Exercise material:
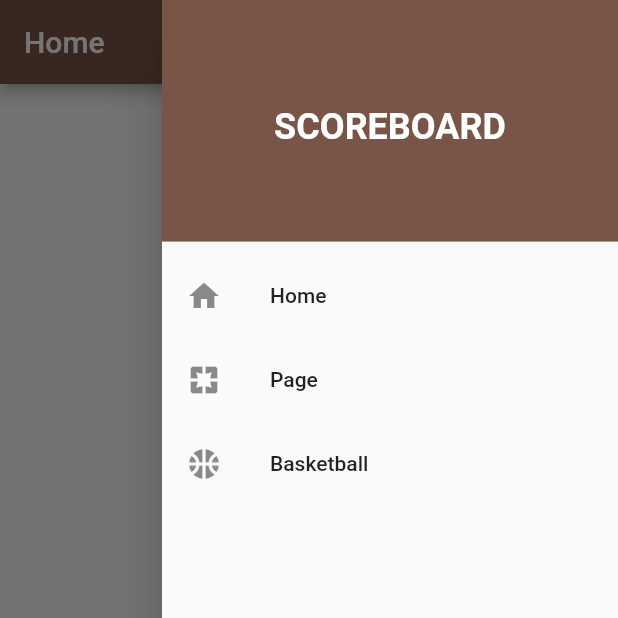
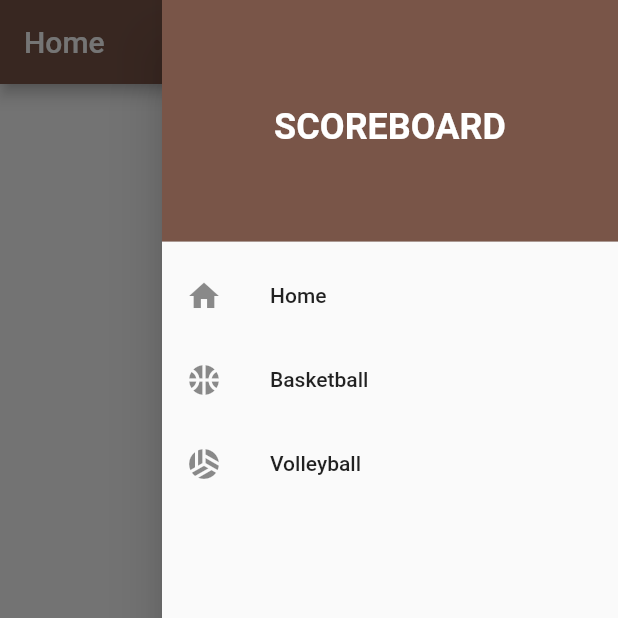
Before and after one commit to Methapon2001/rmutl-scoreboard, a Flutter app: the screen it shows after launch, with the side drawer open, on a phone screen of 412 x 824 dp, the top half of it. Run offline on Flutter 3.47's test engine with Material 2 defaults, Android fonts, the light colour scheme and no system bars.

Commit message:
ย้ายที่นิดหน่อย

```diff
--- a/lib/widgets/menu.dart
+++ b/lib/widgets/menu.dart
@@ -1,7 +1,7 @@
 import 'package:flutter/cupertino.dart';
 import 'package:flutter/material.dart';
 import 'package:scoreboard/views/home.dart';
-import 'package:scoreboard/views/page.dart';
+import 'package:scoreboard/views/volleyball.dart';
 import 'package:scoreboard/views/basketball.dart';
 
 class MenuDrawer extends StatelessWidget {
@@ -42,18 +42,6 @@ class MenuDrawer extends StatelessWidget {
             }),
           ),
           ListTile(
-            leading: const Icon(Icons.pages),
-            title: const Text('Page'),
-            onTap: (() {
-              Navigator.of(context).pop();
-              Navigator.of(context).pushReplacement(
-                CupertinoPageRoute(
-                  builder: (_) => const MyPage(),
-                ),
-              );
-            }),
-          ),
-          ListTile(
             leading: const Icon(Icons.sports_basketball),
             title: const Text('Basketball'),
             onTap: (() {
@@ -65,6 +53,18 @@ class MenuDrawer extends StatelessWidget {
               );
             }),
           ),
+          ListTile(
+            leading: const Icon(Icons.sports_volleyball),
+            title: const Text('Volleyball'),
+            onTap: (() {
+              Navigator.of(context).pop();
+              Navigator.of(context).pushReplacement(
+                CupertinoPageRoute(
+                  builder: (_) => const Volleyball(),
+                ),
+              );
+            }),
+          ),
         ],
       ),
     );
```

* * *

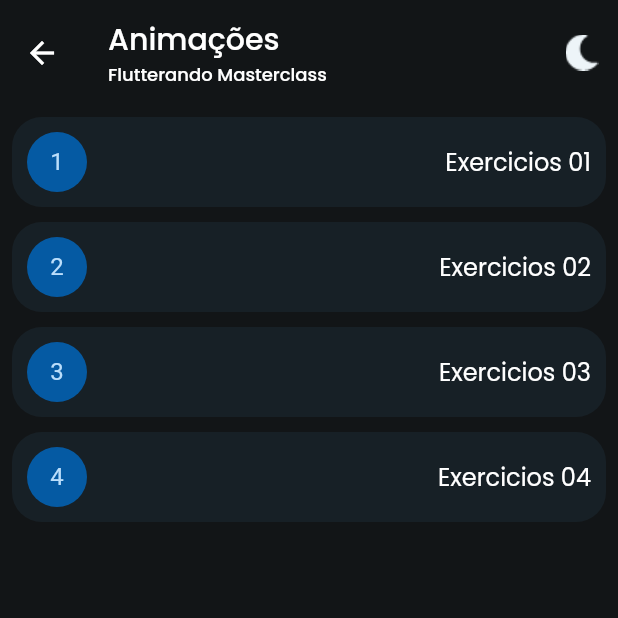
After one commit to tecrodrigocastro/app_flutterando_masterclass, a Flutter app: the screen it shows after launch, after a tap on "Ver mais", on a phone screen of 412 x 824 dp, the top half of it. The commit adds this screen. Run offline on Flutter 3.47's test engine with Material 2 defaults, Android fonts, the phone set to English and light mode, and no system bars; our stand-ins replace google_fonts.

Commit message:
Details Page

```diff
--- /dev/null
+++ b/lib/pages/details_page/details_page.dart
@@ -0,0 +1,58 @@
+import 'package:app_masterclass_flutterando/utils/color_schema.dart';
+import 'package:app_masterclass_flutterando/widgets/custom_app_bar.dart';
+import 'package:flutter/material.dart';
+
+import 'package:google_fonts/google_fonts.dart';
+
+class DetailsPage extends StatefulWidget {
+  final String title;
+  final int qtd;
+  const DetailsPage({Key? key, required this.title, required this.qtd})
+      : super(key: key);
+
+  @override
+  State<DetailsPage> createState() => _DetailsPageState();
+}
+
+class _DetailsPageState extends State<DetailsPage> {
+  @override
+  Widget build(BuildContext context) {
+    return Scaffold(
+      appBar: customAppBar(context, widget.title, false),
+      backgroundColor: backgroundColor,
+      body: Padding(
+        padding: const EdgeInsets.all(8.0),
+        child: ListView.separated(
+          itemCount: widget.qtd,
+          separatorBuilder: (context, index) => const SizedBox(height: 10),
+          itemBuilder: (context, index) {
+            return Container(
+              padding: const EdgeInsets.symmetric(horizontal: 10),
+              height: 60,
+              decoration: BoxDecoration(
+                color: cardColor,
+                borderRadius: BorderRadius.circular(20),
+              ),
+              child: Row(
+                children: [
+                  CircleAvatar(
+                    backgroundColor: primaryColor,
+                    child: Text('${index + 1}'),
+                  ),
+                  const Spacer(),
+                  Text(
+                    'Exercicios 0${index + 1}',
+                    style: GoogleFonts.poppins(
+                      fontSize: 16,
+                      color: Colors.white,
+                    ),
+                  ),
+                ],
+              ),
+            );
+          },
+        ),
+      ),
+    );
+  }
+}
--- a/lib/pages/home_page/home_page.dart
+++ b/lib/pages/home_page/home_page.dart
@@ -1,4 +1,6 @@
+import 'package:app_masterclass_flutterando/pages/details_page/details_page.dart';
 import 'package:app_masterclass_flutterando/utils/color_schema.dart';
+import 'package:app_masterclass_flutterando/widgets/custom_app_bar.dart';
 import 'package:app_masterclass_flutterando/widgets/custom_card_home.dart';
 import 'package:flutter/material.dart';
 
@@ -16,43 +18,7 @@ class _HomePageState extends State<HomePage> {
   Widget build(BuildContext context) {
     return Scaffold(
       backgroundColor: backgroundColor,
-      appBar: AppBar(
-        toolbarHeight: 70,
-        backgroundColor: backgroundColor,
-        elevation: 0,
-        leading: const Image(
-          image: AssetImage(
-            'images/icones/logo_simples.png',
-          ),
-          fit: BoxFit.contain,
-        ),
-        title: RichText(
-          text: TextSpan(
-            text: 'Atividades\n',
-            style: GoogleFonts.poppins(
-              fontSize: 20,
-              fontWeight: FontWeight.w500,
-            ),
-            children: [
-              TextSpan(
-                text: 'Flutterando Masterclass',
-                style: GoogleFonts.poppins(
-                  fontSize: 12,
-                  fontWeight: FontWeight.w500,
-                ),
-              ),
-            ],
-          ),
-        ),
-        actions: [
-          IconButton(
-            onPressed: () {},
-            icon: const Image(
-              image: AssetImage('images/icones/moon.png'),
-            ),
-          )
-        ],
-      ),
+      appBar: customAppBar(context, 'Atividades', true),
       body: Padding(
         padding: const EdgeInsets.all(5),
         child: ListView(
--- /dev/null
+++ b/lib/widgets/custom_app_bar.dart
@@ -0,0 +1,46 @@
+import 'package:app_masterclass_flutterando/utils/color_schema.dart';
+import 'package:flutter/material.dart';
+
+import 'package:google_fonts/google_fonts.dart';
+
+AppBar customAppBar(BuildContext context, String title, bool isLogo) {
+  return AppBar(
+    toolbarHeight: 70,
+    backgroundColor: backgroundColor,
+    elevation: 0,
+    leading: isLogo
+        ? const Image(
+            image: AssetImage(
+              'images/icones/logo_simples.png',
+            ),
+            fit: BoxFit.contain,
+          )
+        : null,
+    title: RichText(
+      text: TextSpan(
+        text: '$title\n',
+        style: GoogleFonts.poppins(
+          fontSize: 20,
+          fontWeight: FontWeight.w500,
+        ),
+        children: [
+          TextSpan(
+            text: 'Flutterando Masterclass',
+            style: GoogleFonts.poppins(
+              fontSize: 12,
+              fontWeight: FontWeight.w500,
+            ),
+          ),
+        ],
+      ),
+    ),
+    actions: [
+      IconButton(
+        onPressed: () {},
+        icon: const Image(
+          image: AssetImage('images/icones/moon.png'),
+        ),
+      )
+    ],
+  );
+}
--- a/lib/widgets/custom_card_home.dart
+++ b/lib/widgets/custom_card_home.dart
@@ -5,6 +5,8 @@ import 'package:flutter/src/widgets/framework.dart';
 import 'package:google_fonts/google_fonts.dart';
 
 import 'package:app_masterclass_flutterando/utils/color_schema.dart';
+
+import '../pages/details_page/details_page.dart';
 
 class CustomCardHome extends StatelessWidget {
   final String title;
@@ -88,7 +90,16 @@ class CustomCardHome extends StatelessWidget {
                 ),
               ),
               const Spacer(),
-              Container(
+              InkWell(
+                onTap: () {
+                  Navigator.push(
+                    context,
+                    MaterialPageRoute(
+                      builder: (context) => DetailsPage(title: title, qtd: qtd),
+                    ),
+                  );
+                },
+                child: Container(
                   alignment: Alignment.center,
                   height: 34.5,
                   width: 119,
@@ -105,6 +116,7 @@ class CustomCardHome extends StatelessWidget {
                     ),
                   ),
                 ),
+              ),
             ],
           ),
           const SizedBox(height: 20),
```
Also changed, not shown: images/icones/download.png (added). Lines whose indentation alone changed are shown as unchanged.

What you are asked to do: Which lines above contain "CustomCardHome"? Show each of them.

Exercise solution:
 class CustomCardHome extends StatelessWidget {
@@ -88,7 +90,16 @@ class CustomCardHome extends StatelessWidget {
@@ -105,6 +116,7 @@ class CustomCardHome extends StatelessWidget {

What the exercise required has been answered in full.